[Input material]

== Segment start ==

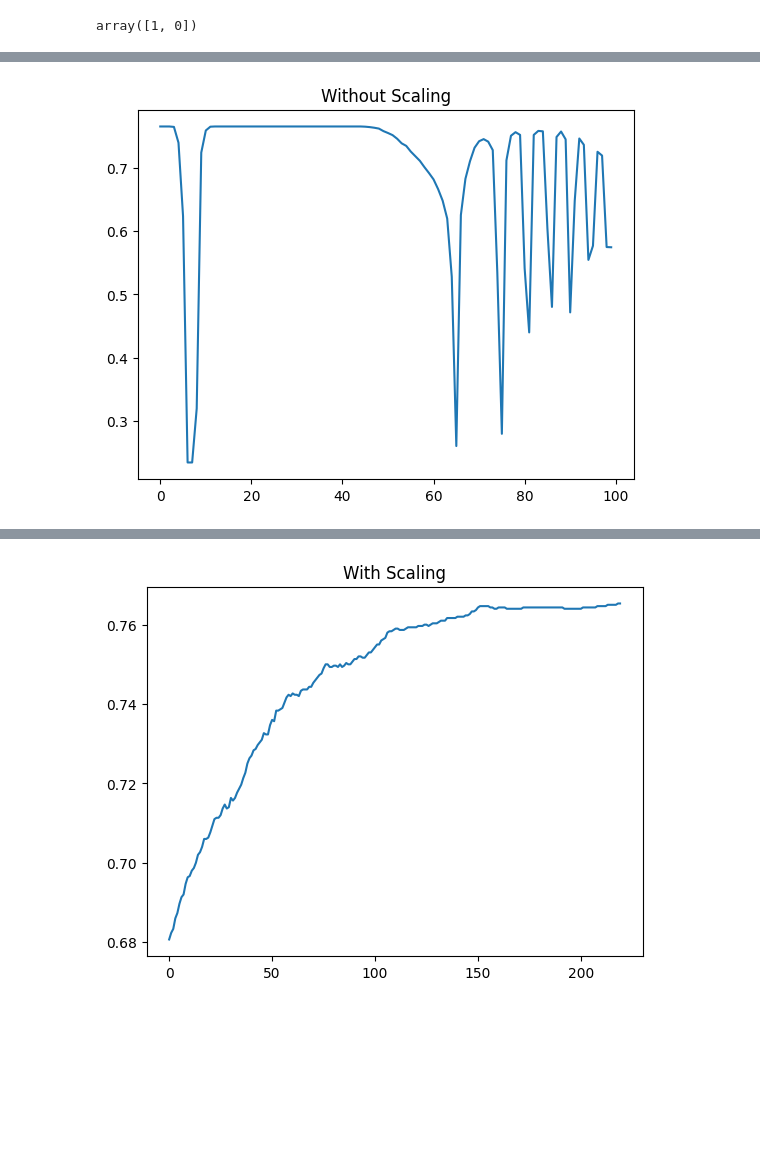
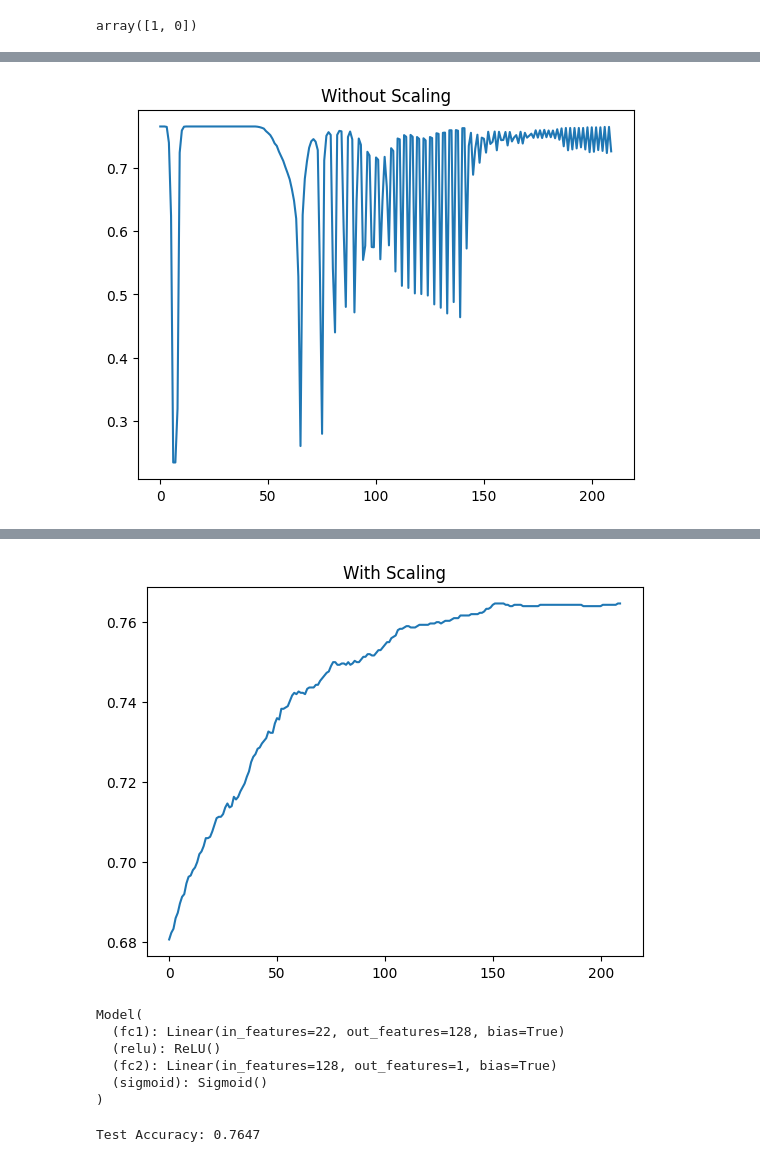
Before and after one commit to sonjoy1s/Kaggle_Deep_Lr, a Jupyter notebook: ICU_Patient_Monitoring_&_Mortality_Prediction.ipynb, the cells around one changed output, grey strips where cells are left out. Drawn from its saved outputs; the diff is of its cells as text; code cells hidden in the pictures; blank space fills up the shorter version.

```diff
--- a/ICU_Patient_Monitoring_&_Mortality_Prediction.ipynb
+++ b/ICU_Patient_Monitoring_&_Mortality_Prediction.ipynb
@@ -184,7 +184,7 @@ criterion = nn.BCELoss()
 optimizer = optim.Adam(model.parameters(),lr=0.001)
 # %%
 # Training
-epochs = 100
+epochs = 210
 val_acc_list = []
 
 for epoch in range(epochs):
@@ -223,7 +230,7 @@ plt.plot(val_acc_list)
 plt.title("Without Scaling")
 plt.show()
 # %% [output]
-[figure, old version]
+[figure, new version]
 # %%
 from sklearn.preprocessing import StandardScaler
 
@@ -242,7 +249,7 @@ model = Model()
 criterion = nn.BCELoss()
 optimizer = optim.ASGD(model.parameters(), lr=0.001)
 
-epochs = 220
+epochs = 210
 val_acc_list_scaled = []
 
 for epoch in range(epochs):
@@ -290 +297,42 @@ Epoch 210, Loss: 0.5901, Val Acc: 0.7647
-[figure, old version]
+[figure, new version]
+# %%
+model.eval()
+# %% [output]
+Model(
+  (fc1): Linear(in_features=22, out_features=128, bias=True)
+  (relu): ReLU()
+  (fc2): Linear(in_features=128, out_features=1, bias=True)
+  (sigmoid): Sigmoid()
+)
+# %%
+# evaluation on test data
+
+# Create TensorDataset and DataLoader for test data
+test_dataset = TensorDataset(X_test_scaled, y_test)
+test_loader = DataLoader(test_dataset, batch_size=64, shuffle=False)
+
+total = 0
+correct = 0
+
+model.eval() # Set the model to evaluation mode
+with torch.no_grad():
+
+  for batch_features, batch_labels in test_loader:
+
+    # move data to gpu if available
+    batch_features, batch_labels = batch_features.to(device), batch_labels.to(device)
+
+    outputs = model(batch_features)
+
+    # For binary classification with BCELoss, outputs are probabilities.
+    # We need to threshold them to get predicted classes.
+    predicted = (outputs > 0.5).float()
+
+    total += batch_labels.shape[0]
+
+    # Compare predicted with batch_labels directly
+    correct += (predicted == batch_labels).sum().item()
+
+print(f"Test Accuracy: {correct/total:.4f}")
+# %% [output]
+Test Accuracy: 0.7647
```
Also changed, not shown: parts of 2 cells of this notebook.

== Segment end ==

[Task instructions] Restate the entries verbatim and exclude any pictures.

[Exercise answer]
Before and after one commit to sonjoy1s/Kaggle_Deep_Lr, a Jupyter notebook: ICU_Patient_Monitoring_&_Mortality_Prediction.ipynb, the cells around one changed output, grey strips where cells are left out. Drawn from its saved outputs; the diff is of its cells as text; code cells hidden in the pictures; blank space fills up the shorter version.

```diff
--- a/ICU_Patient_Monitoring_&_Mortality_Prediction.ipynb
+++ b/ICU_Patient_Monitoring_&_Mortality_Prediction.ipynb
@@ -184,7 +184,7 @@ criterion = nn.BCELoss()
 optimizer = optim.Adam(model.parameters(),lr=0.001)
 # %%
 # Training
-epochs = 100
+epochs = 210
 val_acc_list = []
 
 for epoch in range(epochs):
@@ -223,7 +230,7 @@ plt.plot(val_acc_list)
 plt.title("Without Scaling")
 plt.show()
 # %% [output]
-[figure, old version]
+[figure, new version]
 # %%
 from sklearn.preprocessing import StandardScaler
 
@@ -242,7 +249,7 @@ model = Model()
 criterion = nn.BCELoss()
 optimizer = optim.ASGD(model.parameters(), lr=0.001)
 
-epochs = 220
+epochs = 210
 val_acc_list_scaled = []
 
 for epoch in range(epochs):
@@ -290 +297,42 @@ Epoch 210, Loss: 0.5901, Val Acc: 0.7647
-[figure, old version]
+[figure, new version]
+# %%
+model.eval()
+# %% [output]
+Model(
+  (fc1): Linear(in_features=22, out_features=128, bias=True)
+  (relu): ReLU()
+  (fc2): Linear(in_features=128, out_features=1, bias=True)
+  (sigmoid): Sigmoid()
+)
+# %%
+# evaluation on test data
+
+# Create TensorDataset and DataLoader for test data
+test_dataset = TensorDataset(X_test_scaled, y_test)
+test_loader = DataLoader(test_dataset, batch_size=64, shuffle=False)
+
+total = 0
+correct = 0
+
+model.eval() # Set the model to evaluation mode
+with torch.no_grad():
+
+  for batch_features, batch_labels in test_loader:
+
+    # move data to gpu if available
+    batch_features, batch_labels = batch_features.to(device), batch_labels.to(device)
+
+    outputs = model(batch_features)
+
+    # For binary classification with BCELoss, outputs are probabilities.
+    # We need to threshold them to get predicted classes.
+    predicted = (outputs > 0.5).float()
+
+    total += batch_labels.shape[0]
+
+    # Compare predicted with batch_labels directly
+    correct += (predicted == batch_labels).sum().item()
+
+print(f"Test Accuracy: {correct/total:.4f}")
+# %% [output]
+Test Accuracy: 0.7647
```
Also changed, not shown: parts of 2 cells of this notebook.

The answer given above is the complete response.